Grandparents and close relatives raising children in kinship care will get a boost in their monthly stipend, thanks to legislation signed today by Governor Doug Ducey.
“Today I signed H.B. 2274 to bring much needed support to kinship families in Arizona – especially grandparents who have stepped up to raise their grandchildren when the parents were unable to safely do so,” Governor Ducey said in a letter. “For too long, these grandparents have been given a dramatically lower level of support than foster parents — but that is about to end. I called for this important reform in my State of the State Address in January, and I am very pleased to sign it into law today. Arizona is so grateful to all those who support children in DCS care: kinship families, foster families, non-profit organizations providing support, Court Appointed Special Advocates, and case workers. Many thanks to Representative Jeff Weninger for sponsoring this bill, and for all the work he has done to protect vulnerable children and families throughout his years in the legislature.
The bill, sponsored by Rep. Jeff Weninger of Chandler, will increase kinship stipends from $75 a month to $300 a month. It pairs with a bill the governor signed, H.B. 2084, which allows the Arizona Department of Child Safety (DCS) to create a swift pathway to licensure for kin. Caregivers who are licensed will have the same level of financial support as foster care providers.
“Raising the kinship stipend is so important for Arizona families,” said Rep. Weninger. “Having a familial relationship at home sets our kids on the right path and eases the transition for reunification. Too many selfless grandparents and close family members couldn’t afford to be kinship caregivers. Now, we’ll help keep these families together. Thank you to Governor Ducey for his long-standing support for kinship and foster families.”
Kinship families are extended family members, such as grandparents, aunts and uncles, who become caregivers for a child when a child enters into DCS care due to abuse or neglect. These kinship homes are often familiar and a loving place for children and can be less traumatic for a child than being placed in an unfamiliar location.
“For more than a decade, Arizona Grandparent Ambassadors and Kinship Caregivers have told our stories of the challenges and joys of raising relative children when their parents cannot,” said Ann Nichols, chair of the Arizona Grandparent Ambassadors and Kinship Caregivers. “This year, thanks to the championship of Governor Ducey and the support of the legislature, our advocacy was successful in increasing stipends for foster children placed with kin from $75 per month to $300—a true investment in strengthening kinship families.”
The fiscal year 2023 budget includes additional support for foster and kinship families, including:
- A doubling of the monthly independent living stipend for young adults who age out of the foster care system and voluntarily participate the program;
- $10 million to create a Foster Youth Transitional Housing program on the campus of the East Valley Institute of Technology;
- Increased funding for Arizona Healthy Families Program to help keep children safely in their homes; and;

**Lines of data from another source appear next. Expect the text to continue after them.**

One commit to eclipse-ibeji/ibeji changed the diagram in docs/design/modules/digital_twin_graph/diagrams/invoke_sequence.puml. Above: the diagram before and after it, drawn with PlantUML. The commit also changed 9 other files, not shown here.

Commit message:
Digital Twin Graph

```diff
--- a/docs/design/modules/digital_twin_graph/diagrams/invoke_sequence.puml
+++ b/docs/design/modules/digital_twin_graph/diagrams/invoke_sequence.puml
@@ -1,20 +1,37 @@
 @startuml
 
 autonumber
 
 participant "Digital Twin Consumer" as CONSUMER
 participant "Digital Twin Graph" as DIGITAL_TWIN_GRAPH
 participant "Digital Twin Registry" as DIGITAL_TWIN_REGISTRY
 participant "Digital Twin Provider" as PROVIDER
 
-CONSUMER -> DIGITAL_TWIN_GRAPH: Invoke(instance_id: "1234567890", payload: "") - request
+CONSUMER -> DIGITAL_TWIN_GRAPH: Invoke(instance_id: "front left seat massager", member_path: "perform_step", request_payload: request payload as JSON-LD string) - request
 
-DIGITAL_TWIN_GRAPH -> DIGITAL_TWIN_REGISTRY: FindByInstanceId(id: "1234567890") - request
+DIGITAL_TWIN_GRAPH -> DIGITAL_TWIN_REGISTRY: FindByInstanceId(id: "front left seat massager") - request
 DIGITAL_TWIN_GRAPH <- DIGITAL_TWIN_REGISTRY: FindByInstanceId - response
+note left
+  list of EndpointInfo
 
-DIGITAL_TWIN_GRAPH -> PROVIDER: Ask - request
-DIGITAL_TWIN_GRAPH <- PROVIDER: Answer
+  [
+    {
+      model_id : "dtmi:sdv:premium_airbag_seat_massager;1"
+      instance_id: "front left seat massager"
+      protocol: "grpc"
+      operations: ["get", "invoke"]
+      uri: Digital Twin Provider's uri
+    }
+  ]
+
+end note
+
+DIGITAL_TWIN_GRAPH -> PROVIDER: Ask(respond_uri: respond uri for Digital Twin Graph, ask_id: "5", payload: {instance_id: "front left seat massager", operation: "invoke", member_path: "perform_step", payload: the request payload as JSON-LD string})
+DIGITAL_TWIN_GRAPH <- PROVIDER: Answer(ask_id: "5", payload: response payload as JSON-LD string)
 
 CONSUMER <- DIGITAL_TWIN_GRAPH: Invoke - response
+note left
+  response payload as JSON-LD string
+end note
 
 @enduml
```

- An expansion of the Qualified Foster Care Tax Credit to include programs that help youth transitioning out of foster care. The credit is also indexed to inflation to ensure that its value is not diminished each year.
Since his first day in office, Governor Ducey has prioritized ensuring Arizona children in foster care have the support they need, making DCS a model for best care. Together, the governor and DCS have worked to eliminate the backlog of cases and safely reduce the number of children.

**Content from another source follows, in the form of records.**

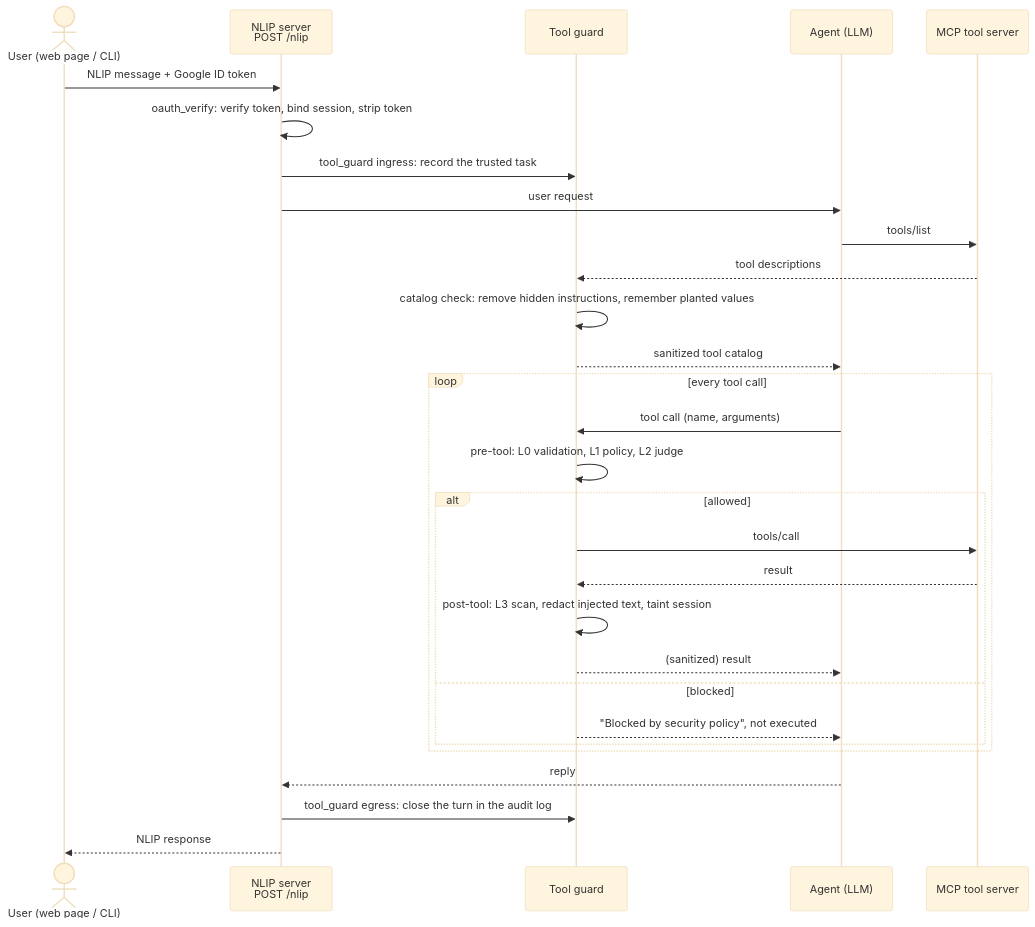
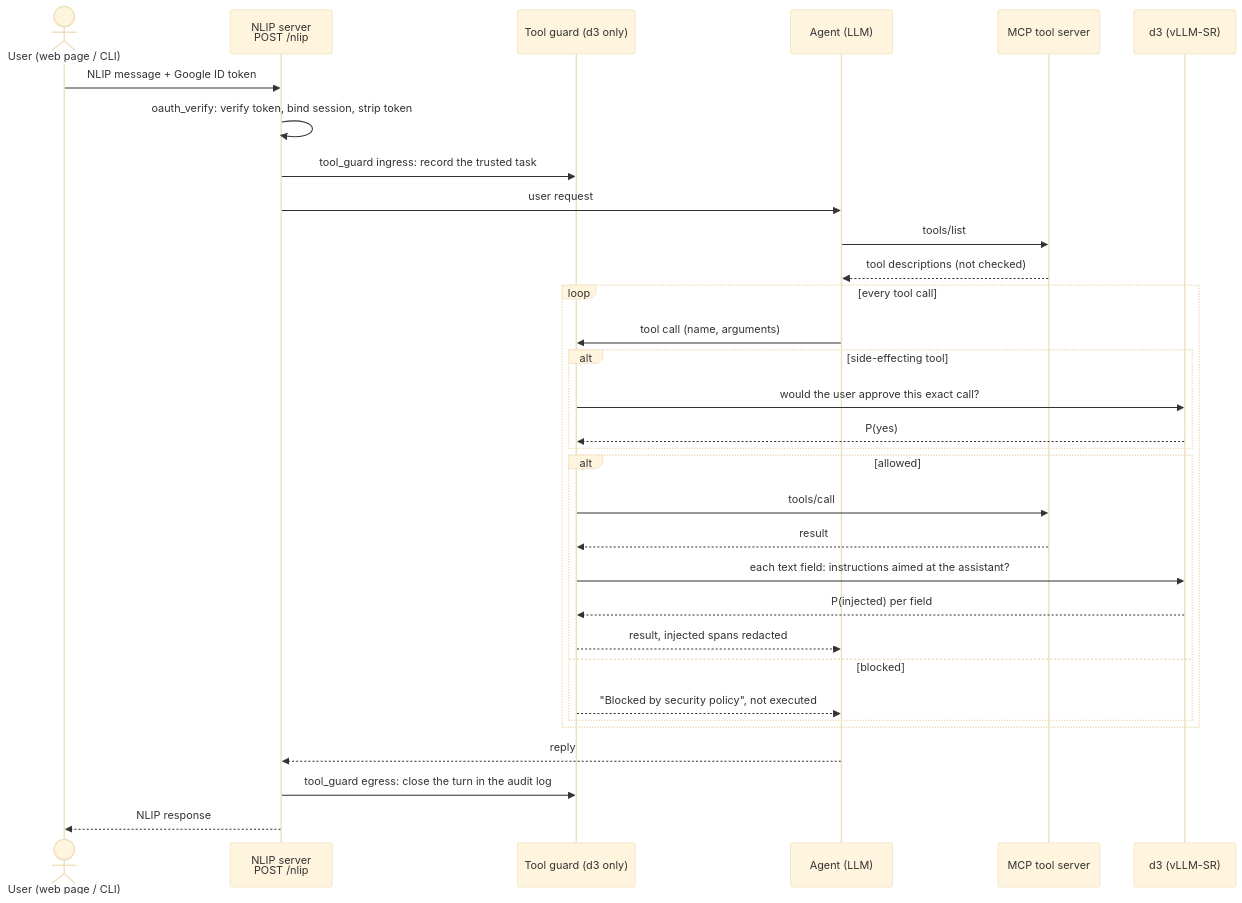
Before and after one commit to jhsu12/NLIP-security-extensions: the first of 2 diagrams in README.md, drawn with Mermaid (base theme). The commit also changed other lines of this file and 11 other files, not shown here.

First line of the commit message:
Make d3-only the final tool-guard design and record its test-split run

````diff
--- a/README.md
+++ b/README.md
@@ -47,32 +79,35 @@
 ```mermaid
 sequenceDiagram
     actor U as User (web page / CLI)
     participant N as NLIP server<br/>POST /nlip
-    participant G as Tool guard
+    participant G as Tool guard (d3 only)
     participant A as Agent (LLM)
     participant M as MCP tool server
+    participant D as d3 (vLLM-SR)
 
     U->>N: NLIP message + Google ID token
     N->>N: oauth_verify: verify token, bind session, strip token
     N->>G: tool_guard ingress: record the trusted task
     N->>A: user request
     A->>M: tools/list
-    M-->>G: tool descriptions
-    G->>G: catalog check: remove hidden instructions, remember planted values
-    G-->>A: sanitized tool catalog
+    M-->>A: tool descriptions (not checked)
     loop every tool call
         A->>G: tool call (name, arguments)
-        G->>G: pre-tool: L0 validation, L1 policy, L2 judge
+        alt side-effecting tool
+            G->>D: would the user approve this exact call?
+            D-->>G: P(yes)
+        end
         alt allowed
             G->>M: tools/call
             M-->>G: result
-            G->>G: post-tool: L3 scan, redact injected text, taint session
-            G-->>A: (sanitized) result
+            G->>D: each text field: instructions aimed at the assistant?
+            D-->>G: P(injected) per field
+            G-->>A: result, injected spans redacted
         else blocked
             G-->>A: "Blocked by security policy", not executed
         end
     end
     A-->>N: reply
     N->>G: tool_guard egress: close the turn in the audit log
     N-->>U: NLIP response
 ```
````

The governor signed two other bills today focused on shrinking the nursing shortage and expanding care for those with diabetes.

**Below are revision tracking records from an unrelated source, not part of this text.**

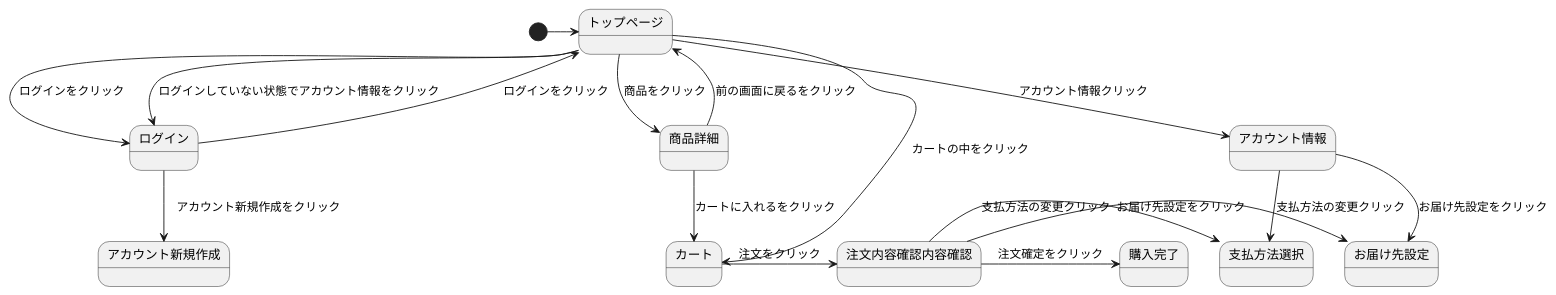
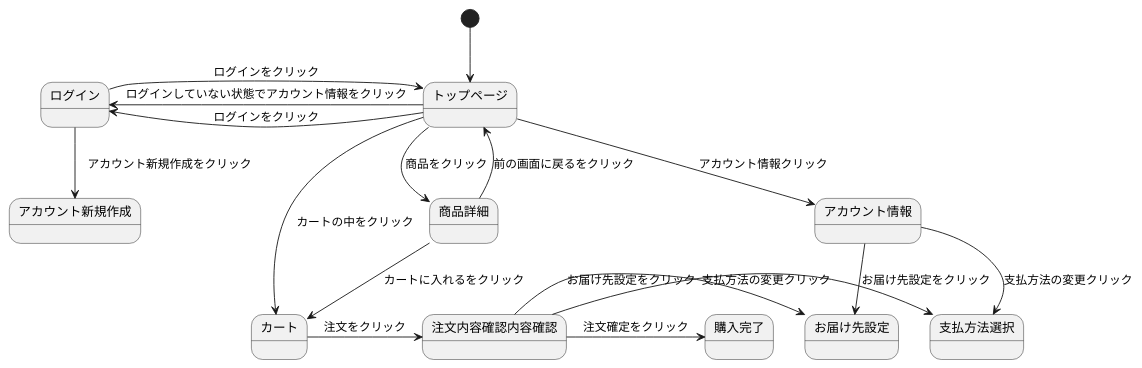
One commit to Aso2001133/2021sys-design changed the diagram in sumple_01.md. Above: the diagram before and after it, drawn with PlantUML.

````diff
--- a/sumple_01.md
+++ b/sumple_01.md
@@ -1,35 +1,35 @@
 ```uml
 @startuml
-[*] -> トップページ 
+[*] --> トップページ 
 
-トップページ --> アカウント情報 : アカウント情報クリック 
+トップページ -> アカウント情報 : アカウント情報クリック 
 
-トップページ --> ログイン : ログインをクリック
+トップページ -left-> ログイン : ログインをクリック
 
-トップページ --> ログイン : ログインしていない状態でアカウント情報をクリック
+トップページ -left-> ログイン : ログインしていない状態でアカウント情報をクリック
 
-トップページ -> 商品詳細 : 商品をクリック 
+トップページ --> 商品詳細 : 商品をクリック 
 
-トップページ -> カート : カートの中をクリック 
+トップページ --> カート : カートの中をクリック 
 
 ログイン -> トップページ : ログインをクリック
 
 ログイン --> アカウント新規作成 :　アカウント新規作成をクリック
 
 アカウント情報 --> お届け先設定 : お届け先設定をクリック 
 
 アカウント情報 --> 支払方法選択 : 支払方法の変更クリック
 
 商品詳細 --> カート : カートに入れるをクリック 
 
 商品詳細 --> トップページ : 前の画面に戻るをクリック 
 
 カート -> 注文内容確認内容確認 : 注文をクリック 
 
 注文内容確認内容確認 -> お届け先設定 : お届け先設定をクリック 
 
 注文内容確認内容確認 -> 支払方法選択 : 支払方法の変更クリック
 
 注文内容確認内容確認 -> 購入完了 : 注文確定をクリック 
 @enduml
 ```
````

H.B. 2691, sponsored by Rep. Joanne Osborne, takes action to address the nursing shortage by expanding programs at state universities and community colleges. The bill establishes the Arizona Nurse Education Investment Pilot Program, a competitive grant to surge the levels of nurses graduation from Arizona nursing programs. It also develops programs and grants to support necessary clinical training at licensed healthcare institutions, improve the transition for nurses from education to practice, and expand behavioral health training programs.
H.B. 2083, sponsored by Rep. Osborne, expands Arizona Health Care Cost Containment System coverage for diabetes self-management training. This coverage will especially benefit those newly diagnosed with diabetes, have had a change in their treatment regime or are not meeting clinical outcomes. These programs have been shown to be cost-effective and reduce hospital admissions and readmissions.
In February, the governor and Grand Canyon University announced Arizona foster children will receive a full scholarship at GCU thanks to a first-of-its-kind partnership with the Arizona Department of Child Safety.
In 2016, Governor Ducey signed “Jacob’s Law” to ensure easier, better access to behavioral health care for Arizona foster kids and families. He also signed legislation to remove the “grandmother penalty” to ensure that grandparents aren’t financially punished for taking in their grandchild.
The fiscal year 2018 budget increased funding for kinship caregivers, creating the “grandmother stipend.” Under Governor Ducey’s leadership, financial support for kinship families was raised from $0 to $75 a month per child regardless of family income.